by Joan Champ
Last week’s column describing the 1947 fire at St. Patrick’s Orphanage got me curious about the history of this institution. As I delved into the research, I discovered that the first children housed at the Prince Albert orphanage were British “home children.” Seventy Catholic youngsters from London and Liverpool ended up in St. Patrick’s Orphanage in Prince Albert between 1901 and 1904. At least half of them spent their entire childhood in the orphanage located on a block between Fifteenth and Thirteenth Streets West. Unfortunately, the institution’s records were destroyed in the fire of 1947, but I did manage to learn a few things. Maybe there are families in Prince Albert who can trace their ancestry back to some of these British (or Irish) Catholic home children.
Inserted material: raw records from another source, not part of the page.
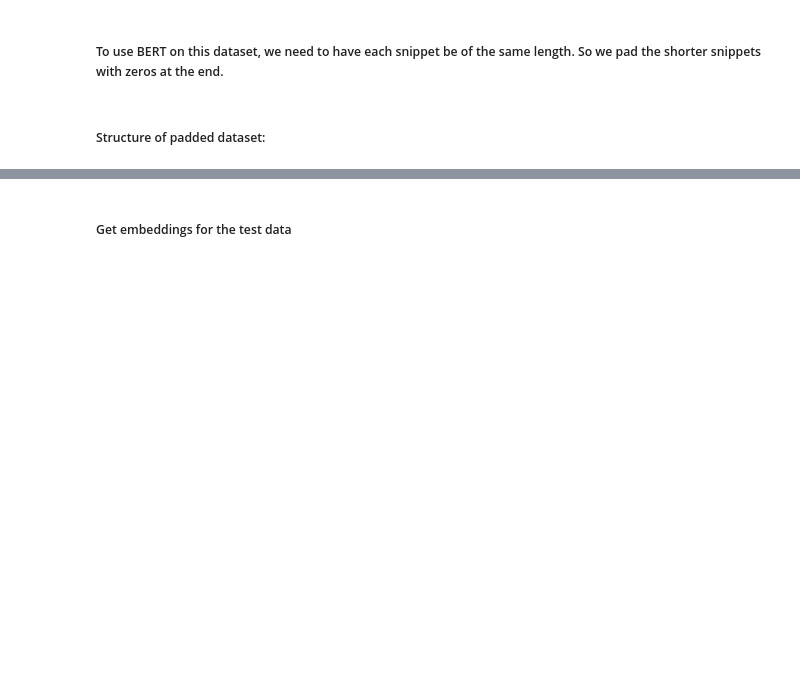
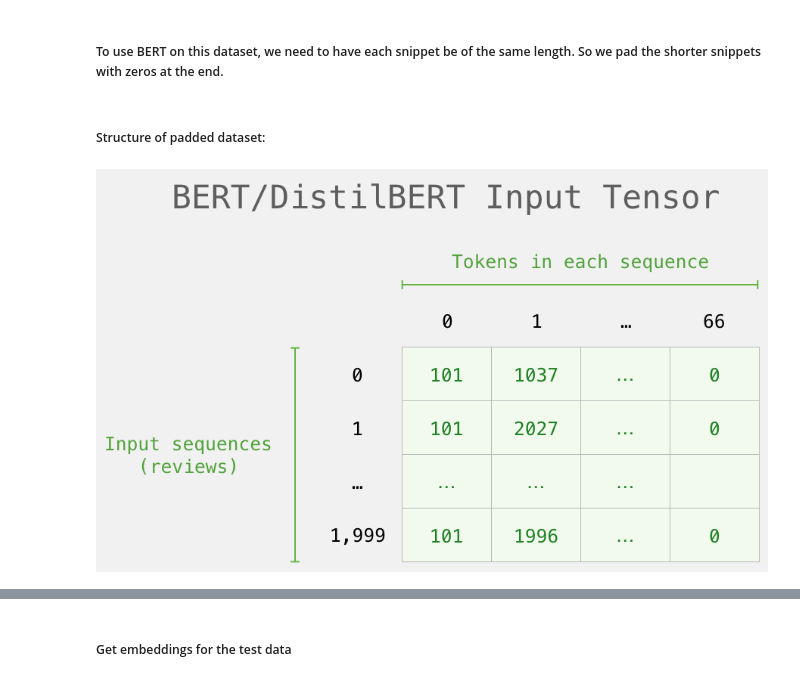
Before and after one commit to hadam1993/Industrial_Math, a Jupyter notebook: MovieReviewSentiment.ipynb, the cells around one changed output, grey strips where cells are left out. Cells and saved outputs as stored; diff of their text form; code cells hidden in the pictures; blank space fills up the shorter version.

```diff
--- a/MovieReviewSentiment.ipynb
+++ b/MovieReviewSentiment.ipynb
@@ -108,5 +128,9 @@ sample_padded, sample_len = pad_token_list(sample_tokenized.values)
 test_padded, test_len = pad_token_list(test_tokenized.values)
 # %% [markdown]
 ##### Structure of padded dataset:
+# %%
+Image("images/bert-input-tensor.png")
+# %% [output]
+[figure, added]
 # %%
 sample_padded[0]
```
Also changed, not shown: parts of 12 cells of this notebook, 8 other files.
“Home children.” It’s an obscure term. We were never taught about them in school, but I was surprised to learn that an estimated 4 million Canadians are descendants of British home children. CBC commentator Don Cherry’s maternal grandfather, for example, was one. So was my husband’s paternal grandfather.
Between 1869 and 1939, over 100,000 impoverished children from England were shipped to Canada to work as farm hands or servants. Only about two percent were orphans; their parents were simply too poor to take care of them. They arrived by ship, and were sent on to distributing or receiving homes, “orphanages,” which then sent them on to work for farmers in the area. Some home children were mistreated or abused, and others, it is said, had a better life than if they had remained in the urban slums of London. Many went on to serve in the Canadian and British armed forces during the First World War.
Most of the home children were wards of Protestant organizations like the Barnardo Homes. Catholic “rescue” or “emigration” societies were also established in England in the late 1800s to deal with the tens of thousands of impoverished Catholic children living on the streets of London and dock areas of Liverpool – the result of a massive influx of starving Irish families to England.
In response to this need, the Catholic orphanage was established in Prince Albert in 1900. The priests, Father Brueck (or Bruck,) and Brother Courbis, contacted one of the Catholic English rescue societies. This resulted in the transfer of 70 British children from a home in Ottawa to St. Patrick’s in Prince Albert. The orphanage assumed the responsibility of looking after the children in exchange for $11,000. This money was used to build east and west wing additions to the original building – dormitories and classrooms for the children. To my knowledge, no more home children were sent to Prince Albert after 1904.
With the orphanage’s pre-1947 records gone up in smoke, it is difficult to learn much about the “inmates,” as they were called back in the day. I did some on-line research to see what I could learn about some of the children. A quick check of the 1906 Canada Census shows that, of the original 70 children, 31 were still living in St. Patrick’s Orphanage in Prince Albert. Because many home children fought in the First World War, I also consulted Library and Archives Canada’s searchable database containing soldiers’ personnel records. Here is some of what I discovered:
George Cornelius Edney, ran away from the orphanage as soon as he arrived. His brother, Harold, age 9, stayed on. There is a grave for a George Cornelius Edney at Woodlawn Cemetery in Saskatoon, died July 19, 1945.
John Joseph Heffernan, born in 1891, in Woolwich, Kent, England, arrived at St. Patrick’s Orphanage on October 14, 1903. When he enlisted in the Canadian Army at Prince Albert to fight overseas in the First World War, he was 24. Heffernan listed his next of kin as his mother, Mary Ann Heffernan, Littlehampton, England. He and his younger brother, William Patrick (born 1893), may have reunited with their mother, or else he simply knew – or hoped – she was still living in England. He listed his trade as farmer.
Charles Burtenshaw was born in Littlehampton, Sussex, England, in 1891. He was brought to the Prince Albert orphanage in October 1903, and was still residing there in 1906. Burtenshaw enlisted in the Canadian Expeditionary Force shortly after the First World War broke out in 1914. He listed his next of kin as Father Courbis, the priest at St. Patrick’s. His trade was listed as “labourer on surveys.”
John Charles Pitt came to St. Patrick’s Orphanage in October 1903 from Wandsworth, England. Born in 1896, his December 1914 enlistment papers state that his parents were dead, listing his next of kin as a sister still living in England. When he enlisted in Prince Albert, he was working as a farmer.
Other names on the list of British home children bought to the Catholic orphanage in Prince Albert in 1903 include: Henry, John, and Catherine (Kate) Mahoney; Ethel K. Brickley; Elizabeth Stannard; Fred, Julia, and Annie Giblin; William Cornelius Holliday; Catherine Hockley; Esther Barrond; Patrick and Michael O’Brien; Mary Sheehan; James Lilly Green. The full list can be found in Appendix 3 of the book, St. Patrick’s Catholic Orphanage, 1903-1973, housed in the Bill Smiley Archives collection of the Prince Albert Historical Museum.
Thanks to the Bill Smiley Archives for its assistance in the preparation of this column.